* Problem:
Give every entry again, word for word and in full.

==== Task data ====

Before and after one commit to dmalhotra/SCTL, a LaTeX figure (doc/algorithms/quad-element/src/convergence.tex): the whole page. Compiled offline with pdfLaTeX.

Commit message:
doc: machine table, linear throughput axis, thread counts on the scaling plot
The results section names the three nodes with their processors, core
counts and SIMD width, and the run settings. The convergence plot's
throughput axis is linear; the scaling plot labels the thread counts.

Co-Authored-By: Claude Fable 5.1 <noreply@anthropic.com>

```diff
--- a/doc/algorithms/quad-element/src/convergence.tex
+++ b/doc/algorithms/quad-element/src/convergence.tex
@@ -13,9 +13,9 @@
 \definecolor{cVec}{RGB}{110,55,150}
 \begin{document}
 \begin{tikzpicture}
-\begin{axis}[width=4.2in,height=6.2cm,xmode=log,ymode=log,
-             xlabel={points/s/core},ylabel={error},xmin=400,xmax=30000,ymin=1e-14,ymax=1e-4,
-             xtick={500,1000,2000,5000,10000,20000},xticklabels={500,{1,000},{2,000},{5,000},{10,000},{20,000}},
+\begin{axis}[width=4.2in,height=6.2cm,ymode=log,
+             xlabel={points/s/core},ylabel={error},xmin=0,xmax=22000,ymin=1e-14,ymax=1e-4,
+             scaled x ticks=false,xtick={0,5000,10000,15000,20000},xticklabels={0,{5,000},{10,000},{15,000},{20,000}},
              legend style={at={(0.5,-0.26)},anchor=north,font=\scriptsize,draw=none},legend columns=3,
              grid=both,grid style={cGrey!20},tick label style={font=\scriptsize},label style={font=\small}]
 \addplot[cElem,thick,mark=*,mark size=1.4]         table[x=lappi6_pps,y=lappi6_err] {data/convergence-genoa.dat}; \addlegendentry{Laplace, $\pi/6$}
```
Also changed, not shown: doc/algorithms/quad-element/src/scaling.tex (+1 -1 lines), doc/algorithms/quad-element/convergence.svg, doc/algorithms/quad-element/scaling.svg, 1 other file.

====

* Answer for this exercise:
Before and after one commit to dmalhotra/SCTL, a LaTeX figure (doc/algorithms/quad-element/src/convergence.tex): the whole page. Compiled offline with pdfLaTeX.

Commit message:
doc: machine table, linear throughput axis, thread counts on the scaling plot
The results section names the three nodes with their processors, core
counts and SIMD width, and the run settings. The convergence plot's
throughput axis is linear; the scaling plot labels the thread counts.

Co-Authored-By: Claude Fable 5.1 <noreply@anthropic.com>

```diff
--- a/doc/algorithms/quad-element/src/convergence.tex
+++ b/doc/algorithms/quad-element/src/convergence.tex
@@ -13,9 +13,9 @@
 \definecolor{cVec}{RGB}{110,55,150}
 \begin{document}
 \begin{tikzpicture}
-\begin{axis}[width=4.2in,height=6.2cm,xmode=log,ymode=log,
-             xlabel={points/s/core},ylabel={error},xmin=400,xmax=30000,ymin=1e-14,ymax=1e-4,
-             xtick={500,1000,2000,5000,10000,20000},xticklabels={500,{1,000},{2,000},{5,000},{10,000},{20,000}},
+\begin{axis}[width=4.2in,height=6.2cm,ymode=log,
+             xlabel={points/s/core},ylabel={error},xmin=0,xmax=22000,ymin=1e-14,ymax=1e-4,
+             scaled x ticks=false,xtick={0,5000,10000,15000,20000},xticklabels={0,{5,000},{10,000},{15,000},{20,000}},
              legend style={at={(0.5,-0.26)},anchor=north,font=\scriptsize,draw=none},legend columns=3,
              grid=both,grid style={cGrey!20},tick label style={font=\scriptsize},label style={font=\small}]
 \addplot[cElem,thick,mark=*,mark size=1.4]         table[x=lappi6_pps,y=lappi6_err] {data/convergence-genoa.dat}; \addlegendentry{Laplace, $\pi/6$}
```
Also changed, not shown: doc/algorithms/quad-element/src/scaling.tex (+1 -1 lines), doc/algorithms/quad-element/convergence.svg, doc/algorithms/quad-element/scaling.svg, 1 other file.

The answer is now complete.